**What to do**
Search the material below for the string "TestPyPI" and list each line that holds it.

**Provided information**
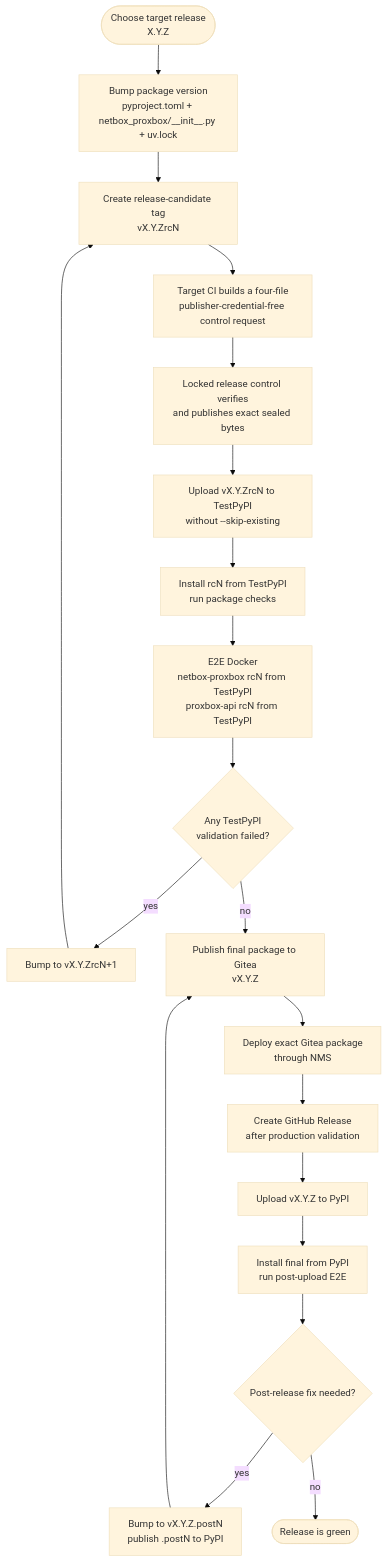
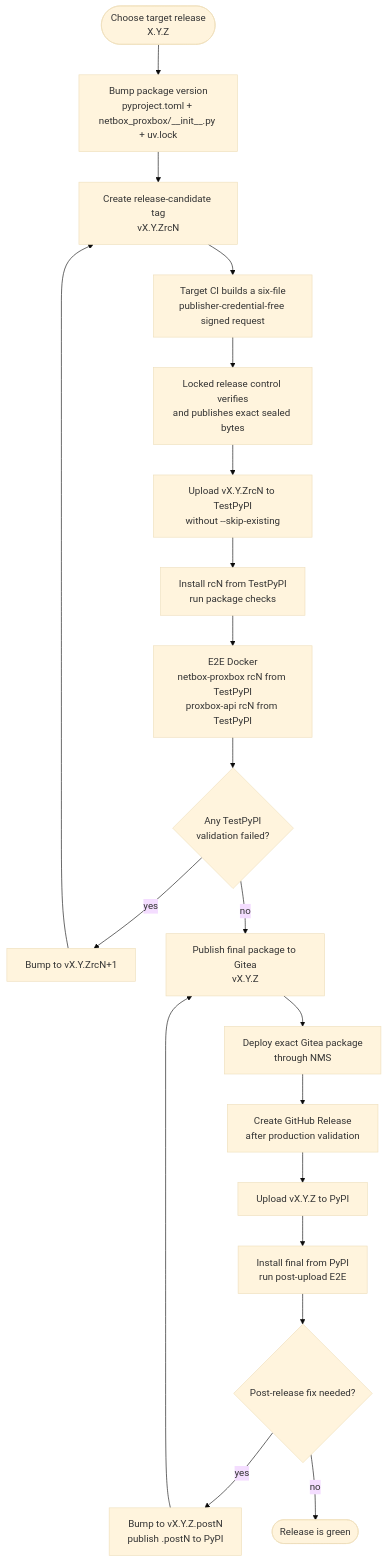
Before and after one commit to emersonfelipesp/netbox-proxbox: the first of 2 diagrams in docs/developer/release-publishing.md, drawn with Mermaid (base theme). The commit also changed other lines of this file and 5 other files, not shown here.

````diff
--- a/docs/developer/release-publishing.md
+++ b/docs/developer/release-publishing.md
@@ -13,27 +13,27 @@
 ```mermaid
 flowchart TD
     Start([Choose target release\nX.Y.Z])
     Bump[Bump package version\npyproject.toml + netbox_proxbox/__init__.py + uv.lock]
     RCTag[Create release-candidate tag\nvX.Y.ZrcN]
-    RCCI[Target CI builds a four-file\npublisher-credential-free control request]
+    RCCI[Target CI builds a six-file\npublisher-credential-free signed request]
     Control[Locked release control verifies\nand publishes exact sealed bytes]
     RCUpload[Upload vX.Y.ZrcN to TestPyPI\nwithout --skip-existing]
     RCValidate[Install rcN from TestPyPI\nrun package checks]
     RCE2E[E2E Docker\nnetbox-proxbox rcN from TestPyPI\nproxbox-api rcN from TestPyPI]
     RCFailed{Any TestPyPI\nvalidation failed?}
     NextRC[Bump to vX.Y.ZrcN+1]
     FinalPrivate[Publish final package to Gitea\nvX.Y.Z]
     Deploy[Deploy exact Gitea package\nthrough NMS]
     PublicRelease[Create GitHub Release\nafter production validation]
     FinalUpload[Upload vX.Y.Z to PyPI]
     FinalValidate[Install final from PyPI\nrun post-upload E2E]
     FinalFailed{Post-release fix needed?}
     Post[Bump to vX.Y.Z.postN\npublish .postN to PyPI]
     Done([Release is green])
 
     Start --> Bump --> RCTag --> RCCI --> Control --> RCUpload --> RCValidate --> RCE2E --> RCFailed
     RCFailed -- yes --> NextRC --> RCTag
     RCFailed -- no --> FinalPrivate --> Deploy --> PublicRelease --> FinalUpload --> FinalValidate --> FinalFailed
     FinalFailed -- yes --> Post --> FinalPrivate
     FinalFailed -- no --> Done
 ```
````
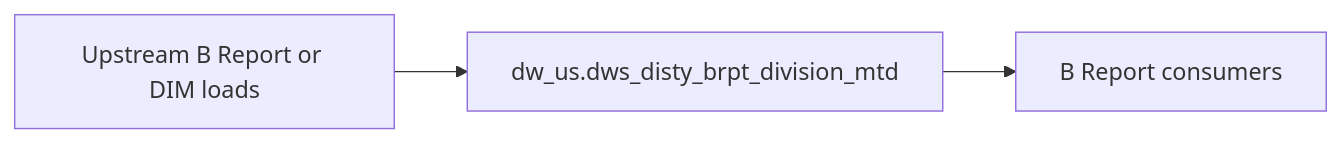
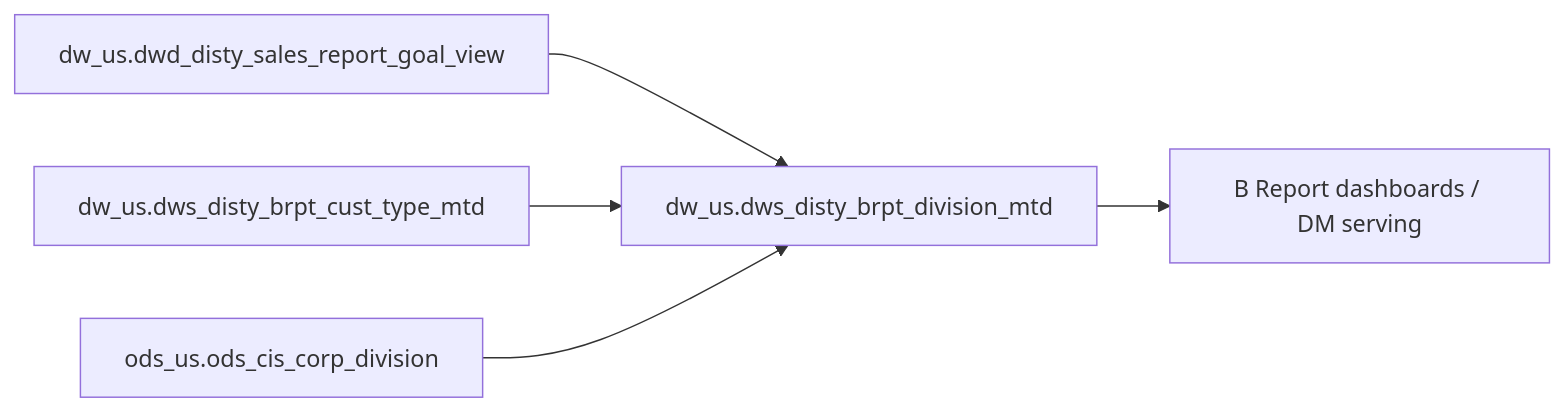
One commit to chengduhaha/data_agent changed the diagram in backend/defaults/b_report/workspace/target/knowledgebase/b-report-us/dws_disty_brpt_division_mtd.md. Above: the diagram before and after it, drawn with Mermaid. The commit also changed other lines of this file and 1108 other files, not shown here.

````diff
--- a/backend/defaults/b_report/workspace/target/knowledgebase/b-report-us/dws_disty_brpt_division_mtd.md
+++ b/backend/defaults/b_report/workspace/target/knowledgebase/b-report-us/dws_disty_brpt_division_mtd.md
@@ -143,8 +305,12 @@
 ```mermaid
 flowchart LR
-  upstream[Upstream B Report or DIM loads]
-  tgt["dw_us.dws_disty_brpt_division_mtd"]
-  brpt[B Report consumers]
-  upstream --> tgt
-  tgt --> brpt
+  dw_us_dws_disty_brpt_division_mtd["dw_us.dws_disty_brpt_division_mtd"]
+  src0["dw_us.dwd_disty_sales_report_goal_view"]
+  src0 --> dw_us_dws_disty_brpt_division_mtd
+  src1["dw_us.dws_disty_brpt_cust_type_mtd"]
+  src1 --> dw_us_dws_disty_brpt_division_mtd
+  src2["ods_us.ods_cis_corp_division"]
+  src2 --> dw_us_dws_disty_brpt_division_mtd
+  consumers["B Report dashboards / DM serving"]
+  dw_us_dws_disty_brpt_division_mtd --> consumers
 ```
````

**Exercise answer**
     RCUpload[Upload vX.Y.ZrcN to TestPyPI\nwithout --skip-existing]
     RCValidate[Install rcN from TestPyPI\nrun package checks]
     RCE2E[E2E Docker\nnetbox-proxbox rcN from TestPyPI\nproxbox-api rcN from TestPyPI]
     RCFailed{Any TestPyPI\nvalidation failed?}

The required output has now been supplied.